#### DATA ####

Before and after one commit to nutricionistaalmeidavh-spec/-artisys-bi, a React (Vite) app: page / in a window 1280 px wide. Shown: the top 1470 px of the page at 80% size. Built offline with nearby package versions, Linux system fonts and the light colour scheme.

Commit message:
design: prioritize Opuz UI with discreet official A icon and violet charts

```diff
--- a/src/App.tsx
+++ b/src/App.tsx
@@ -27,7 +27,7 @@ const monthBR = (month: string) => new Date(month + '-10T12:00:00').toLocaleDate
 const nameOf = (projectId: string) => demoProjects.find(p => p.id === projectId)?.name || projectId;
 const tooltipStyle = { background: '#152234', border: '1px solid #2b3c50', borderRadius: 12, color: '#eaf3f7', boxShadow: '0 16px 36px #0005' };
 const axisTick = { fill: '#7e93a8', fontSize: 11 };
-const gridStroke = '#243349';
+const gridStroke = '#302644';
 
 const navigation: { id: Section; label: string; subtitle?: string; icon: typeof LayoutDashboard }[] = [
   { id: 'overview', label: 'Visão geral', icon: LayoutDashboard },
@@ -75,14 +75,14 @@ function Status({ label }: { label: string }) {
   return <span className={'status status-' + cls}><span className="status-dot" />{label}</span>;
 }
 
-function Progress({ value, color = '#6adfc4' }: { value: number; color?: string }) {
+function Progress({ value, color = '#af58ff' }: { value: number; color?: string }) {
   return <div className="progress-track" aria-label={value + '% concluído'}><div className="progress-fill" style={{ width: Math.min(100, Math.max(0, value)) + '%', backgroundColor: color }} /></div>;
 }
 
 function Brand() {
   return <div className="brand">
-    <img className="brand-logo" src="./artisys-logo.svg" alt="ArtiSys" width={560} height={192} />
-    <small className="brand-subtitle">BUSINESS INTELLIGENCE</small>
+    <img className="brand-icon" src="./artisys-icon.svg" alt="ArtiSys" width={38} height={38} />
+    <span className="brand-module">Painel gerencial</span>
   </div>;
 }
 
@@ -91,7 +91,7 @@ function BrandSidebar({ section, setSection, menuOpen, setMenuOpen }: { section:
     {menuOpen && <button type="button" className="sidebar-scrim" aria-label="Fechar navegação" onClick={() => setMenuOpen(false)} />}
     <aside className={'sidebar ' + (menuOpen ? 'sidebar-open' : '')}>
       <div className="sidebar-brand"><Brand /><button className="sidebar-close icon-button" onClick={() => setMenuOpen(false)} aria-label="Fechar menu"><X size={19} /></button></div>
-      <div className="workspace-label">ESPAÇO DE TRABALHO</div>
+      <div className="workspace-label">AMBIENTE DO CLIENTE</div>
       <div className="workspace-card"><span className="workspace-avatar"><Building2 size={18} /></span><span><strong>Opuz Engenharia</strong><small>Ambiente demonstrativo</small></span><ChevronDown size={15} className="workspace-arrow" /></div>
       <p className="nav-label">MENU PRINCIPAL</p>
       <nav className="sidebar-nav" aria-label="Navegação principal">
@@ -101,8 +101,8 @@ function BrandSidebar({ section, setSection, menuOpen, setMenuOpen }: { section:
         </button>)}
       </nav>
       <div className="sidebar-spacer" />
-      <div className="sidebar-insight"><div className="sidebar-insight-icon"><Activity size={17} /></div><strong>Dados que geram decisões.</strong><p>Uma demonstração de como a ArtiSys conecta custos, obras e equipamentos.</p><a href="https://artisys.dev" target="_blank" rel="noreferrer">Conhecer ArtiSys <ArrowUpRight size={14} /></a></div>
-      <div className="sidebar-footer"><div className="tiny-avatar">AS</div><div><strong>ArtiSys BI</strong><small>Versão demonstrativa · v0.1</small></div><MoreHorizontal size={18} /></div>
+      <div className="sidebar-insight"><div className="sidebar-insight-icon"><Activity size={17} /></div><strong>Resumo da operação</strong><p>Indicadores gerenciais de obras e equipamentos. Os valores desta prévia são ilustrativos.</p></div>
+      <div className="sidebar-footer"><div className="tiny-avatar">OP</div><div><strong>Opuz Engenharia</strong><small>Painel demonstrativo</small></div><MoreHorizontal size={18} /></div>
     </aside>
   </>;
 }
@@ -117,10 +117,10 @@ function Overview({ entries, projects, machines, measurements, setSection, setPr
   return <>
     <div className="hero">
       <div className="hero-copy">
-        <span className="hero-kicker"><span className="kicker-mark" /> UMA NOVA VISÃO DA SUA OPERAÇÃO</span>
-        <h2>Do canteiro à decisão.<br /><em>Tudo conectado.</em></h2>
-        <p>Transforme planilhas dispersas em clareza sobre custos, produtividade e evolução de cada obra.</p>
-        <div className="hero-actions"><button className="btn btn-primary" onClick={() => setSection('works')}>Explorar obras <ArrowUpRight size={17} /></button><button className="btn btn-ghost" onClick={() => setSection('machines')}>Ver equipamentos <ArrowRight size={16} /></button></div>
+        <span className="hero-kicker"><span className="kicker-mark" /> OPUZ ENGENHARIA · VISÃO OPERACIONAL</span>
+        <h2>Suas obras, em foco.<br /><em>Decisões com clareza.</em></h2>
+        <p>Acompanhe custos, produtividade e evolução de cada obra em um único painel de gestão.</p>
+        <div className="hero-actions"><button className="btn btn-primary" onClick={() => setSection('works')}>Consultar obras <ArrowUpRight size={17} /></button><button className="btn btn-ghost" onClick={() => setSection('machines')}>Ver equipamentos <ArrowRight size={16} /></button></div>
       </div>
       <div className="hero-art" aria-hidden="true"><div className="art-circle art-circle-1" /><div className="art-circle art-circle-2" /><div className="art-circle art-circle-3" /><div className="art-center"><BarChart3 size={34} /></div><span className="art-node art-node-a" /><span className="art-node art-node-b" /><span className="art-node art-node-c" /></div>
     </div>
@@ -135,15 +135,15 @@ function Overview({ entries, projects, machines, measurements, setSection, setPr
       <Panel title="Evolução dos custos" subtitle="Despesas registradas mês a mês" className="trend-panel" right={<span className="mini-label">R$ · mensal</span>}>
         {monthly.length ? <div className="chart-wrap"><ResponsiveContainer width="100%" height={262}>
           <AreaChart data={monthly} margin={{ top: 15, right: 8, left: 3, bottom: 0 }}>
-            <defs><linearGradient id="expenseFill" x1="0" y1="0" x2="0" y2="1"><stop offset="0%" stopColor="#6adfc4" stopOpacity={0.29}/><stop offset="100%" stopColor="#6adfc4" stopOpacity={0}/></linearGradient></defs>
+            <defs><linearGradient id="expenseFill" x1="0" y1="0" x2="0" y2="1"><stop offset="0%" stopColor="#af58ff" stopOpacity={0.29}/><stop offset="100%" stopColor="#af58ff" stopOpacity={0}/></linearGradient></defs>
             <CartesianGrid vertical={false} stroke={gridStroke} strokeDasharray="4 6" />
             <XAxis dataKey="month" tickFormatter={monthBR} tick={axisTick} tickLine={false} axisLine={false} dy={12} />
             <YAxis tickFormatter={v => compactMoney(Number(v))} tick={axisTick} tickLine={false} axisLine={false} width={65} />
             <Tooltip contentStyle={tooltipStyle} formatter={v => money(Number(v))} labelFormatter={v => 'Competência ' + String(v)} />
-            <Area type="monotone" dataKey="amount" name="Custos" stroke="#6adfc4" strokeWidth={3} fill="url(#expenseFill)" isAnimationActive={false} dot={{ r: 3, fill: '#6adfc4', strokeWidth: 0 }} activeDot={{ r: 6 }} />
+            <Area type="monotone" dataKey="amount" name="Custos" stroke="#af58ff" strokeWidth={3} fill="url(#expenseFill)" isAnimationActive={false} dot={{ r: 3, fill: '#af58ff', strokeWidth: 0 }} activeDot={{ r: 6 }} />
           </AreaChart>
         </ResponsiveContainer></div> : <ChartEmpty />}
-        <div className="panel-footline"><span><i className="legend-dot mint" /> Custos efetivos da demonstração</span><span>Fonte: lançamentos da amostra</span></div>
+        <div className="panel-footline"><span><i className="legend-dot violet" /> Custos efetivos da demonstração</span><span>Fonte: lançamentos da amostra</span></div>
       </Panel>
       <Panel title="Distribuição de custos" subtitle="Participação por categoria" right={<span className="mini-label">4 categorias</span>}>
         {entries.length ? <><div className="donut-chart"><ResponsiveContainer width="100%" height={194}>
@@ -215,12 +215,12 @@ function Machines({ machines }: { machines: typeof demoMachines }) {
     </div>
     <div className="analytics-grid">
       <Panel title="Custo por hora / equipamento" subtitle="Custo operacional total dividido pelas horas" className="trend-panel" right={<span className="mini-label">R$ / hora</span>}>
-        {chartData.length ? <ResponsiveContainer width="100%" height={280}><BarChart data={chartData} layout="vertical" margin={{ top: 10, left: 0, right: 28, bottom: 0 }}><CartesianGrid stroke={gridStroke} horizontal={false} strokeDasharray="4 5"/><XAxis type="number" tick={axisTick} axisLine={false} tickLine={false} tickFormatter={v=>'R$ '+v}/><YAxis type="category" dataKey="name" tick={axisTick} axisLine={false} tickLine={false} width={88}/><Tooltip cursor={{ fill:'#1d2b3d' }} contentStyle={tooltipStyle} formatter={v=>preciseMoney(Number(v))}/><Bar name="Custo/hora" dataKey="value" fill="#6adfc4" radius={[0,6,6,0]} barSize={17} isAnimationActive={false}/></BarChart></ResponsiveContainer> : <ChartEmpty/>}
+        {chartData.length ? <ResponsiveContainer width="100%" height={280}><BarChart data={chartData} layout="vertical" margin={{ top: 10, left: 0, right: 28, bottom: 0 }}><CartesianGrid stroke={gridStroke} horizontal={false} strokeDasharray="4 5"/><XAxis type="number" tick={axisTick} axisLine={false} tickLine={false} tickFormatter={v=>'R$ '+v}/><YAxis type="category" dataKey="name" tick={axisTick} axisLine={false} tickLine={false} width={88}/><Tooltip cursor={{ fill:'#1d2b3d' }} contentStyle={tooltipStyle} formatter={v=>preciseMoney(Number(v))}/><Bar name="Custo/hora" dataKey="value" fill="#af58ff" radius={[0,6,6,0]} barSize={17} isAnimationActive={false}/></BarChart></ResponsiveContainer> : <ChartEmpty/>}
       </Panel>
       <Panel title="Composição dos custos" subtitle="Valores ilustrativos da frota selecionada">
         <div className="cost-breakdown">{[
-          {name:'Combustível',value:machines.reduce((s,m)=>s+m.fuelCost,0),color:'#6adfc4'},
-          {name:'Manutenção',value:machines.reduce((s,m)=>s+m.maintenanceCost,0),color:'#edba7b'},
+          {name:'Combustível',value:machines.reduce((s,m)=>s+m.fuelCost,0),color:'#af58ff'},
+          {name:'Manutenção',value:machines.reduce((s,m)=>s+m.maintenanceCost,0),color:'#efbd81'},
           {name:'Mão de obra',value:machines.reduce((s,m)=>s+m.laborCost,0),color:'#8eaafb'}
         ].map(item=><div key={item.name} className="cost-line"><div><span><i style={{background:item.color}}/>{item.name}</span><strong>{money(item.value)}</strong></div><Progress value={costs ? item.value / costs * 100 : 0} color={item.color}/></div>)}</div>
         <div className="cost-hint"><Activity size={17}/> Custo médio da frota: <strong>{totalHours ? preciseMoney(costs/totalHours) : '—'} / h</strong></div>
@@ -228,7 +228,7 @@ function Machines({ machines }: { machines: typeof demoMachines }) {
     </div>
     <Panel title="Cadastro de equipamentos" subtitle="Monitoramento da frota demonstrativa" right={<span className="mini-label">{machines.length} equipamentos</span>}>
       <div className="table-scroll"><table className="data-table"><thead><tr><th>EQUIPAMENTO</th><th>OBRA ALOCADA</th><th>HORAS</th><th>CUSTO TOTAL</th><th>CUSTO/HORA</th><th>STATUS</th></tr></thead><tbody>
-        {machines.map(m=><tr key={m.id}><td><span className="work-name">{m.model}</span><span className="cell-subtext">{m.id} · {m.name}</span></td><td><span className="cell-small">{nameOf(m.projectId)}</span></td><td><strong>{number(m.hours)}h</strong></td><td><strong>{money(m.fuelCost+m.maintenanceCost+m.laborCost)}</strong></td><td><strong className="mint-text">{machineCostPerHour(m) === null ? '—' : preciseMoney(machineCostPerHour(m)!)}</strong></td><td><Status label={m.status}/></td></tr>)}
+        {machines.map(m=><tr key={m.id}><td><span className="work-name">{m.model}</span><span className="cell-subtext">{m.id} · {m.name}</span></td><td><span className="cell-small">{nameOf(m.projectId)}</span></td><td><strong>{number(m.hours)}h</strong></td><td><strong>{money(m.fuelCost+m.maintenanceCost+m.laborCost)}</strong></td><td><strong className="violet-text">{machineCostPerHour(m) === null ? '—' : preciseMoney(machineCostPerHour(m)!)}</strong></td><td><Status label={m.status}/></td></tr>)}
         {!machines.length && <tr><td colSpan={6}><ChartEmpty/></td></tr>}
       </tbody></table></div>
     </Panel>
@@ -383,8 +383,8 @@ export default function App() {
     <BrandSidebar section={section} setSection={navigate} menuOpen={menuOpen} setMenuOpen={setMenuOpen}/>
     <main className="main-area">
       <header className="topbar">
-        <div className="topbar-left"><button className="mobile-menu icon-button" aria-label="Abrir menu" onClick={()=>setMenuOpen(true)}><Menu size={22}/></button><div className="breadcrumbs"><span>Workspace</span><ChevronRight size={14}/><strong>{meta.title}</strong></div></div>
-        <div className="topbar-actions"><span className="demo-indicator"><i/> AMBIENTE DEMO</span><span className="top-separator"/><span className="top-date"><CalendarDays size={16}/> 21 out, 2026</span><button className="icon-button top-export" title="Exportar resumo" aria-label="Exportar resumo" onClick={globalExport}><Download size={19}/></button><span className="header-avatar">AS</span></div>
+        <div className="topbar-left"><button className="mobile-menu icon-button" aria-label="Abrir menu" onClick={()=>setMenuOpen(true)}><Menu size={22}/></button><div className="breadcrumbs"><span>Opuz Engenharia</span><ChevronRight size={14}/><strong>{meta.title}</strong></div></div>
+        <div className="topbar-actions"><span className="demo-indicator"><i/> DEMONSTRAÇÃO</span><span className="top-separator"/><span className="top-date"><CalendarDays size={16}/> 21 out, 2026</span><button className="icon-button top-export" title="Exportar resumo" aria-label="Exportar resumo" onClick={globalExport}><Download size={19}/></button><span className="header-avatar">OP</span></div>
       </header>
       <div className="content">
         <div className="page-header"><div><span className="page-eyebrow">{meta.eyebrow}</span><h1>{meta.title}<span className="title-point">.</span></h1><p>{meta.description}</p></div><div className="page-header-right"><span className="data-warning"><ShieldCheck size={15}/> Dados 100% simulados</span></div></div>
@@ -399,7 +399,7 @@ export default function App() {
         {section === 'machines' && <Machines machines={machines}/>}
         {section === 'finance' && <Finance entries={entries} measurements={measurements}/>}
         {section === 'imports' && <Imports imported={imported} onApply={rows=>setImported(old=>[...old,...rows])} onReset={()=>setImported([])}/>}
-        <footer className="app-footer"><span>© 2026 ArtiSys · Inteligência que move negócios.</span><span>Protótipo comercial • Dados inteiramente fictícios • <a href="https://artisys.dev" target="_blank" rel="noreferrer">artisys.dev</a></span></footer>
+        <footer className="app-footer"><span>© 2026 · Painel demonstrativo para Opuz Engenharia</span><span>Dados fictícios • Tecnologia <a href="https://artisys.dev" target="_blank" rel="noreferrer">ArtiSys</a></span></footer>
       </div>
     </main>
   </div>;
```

####

What is needed is a copy of every line above in which "obras" appears.

▶ _YOUR SOLUTION_:
-      <div className="sidebar-insight"><div className="sidebar-insight-icon"><Activity size={17} /></div><strong>Dados que geram decisões.</strong><p>Uma demonstração de como a ArtiSys conecta custos, obras e equipamentos.</p><a href="https://artisys.dev" target="_blank" rel="noreferrer">Conhecer ArtiSys <ArrowUpRight size={14} /></a></div>
+      <div className="sidebar-insight"><div className="sidebar-insight-icon"><Activity size={17} /></div><strong>Resumo da operação</strong><p>Indicadores gerenciais de obras e equipamentos. Os valores desta prévia são ilustrativos.</p></div>
-        <div className="hero-actions"><button className="btn btn-primary" onClick={() => setSection('works')}>Explorar obras <ArrowUpRight size={17} /></button><button className="btn btn-ghost" onClick={() => setSection('machines')}>Ver equipamentos <ArrowRight size={16} /></button></div>
+        <h2>Suas obras, em foco.<br /><em>Decisões com clareza.</em></h2>
+        <div className="hero-actions"><button className="btn btn-primary" onClick={() => setSection('works')}>Consultar obras <ArrowUpRight size={17} /></button><button className="btn btn-ghost" onClick={() => setSection('machines')}>Ver equipamentos <ArrowRight size={16} /></button></div>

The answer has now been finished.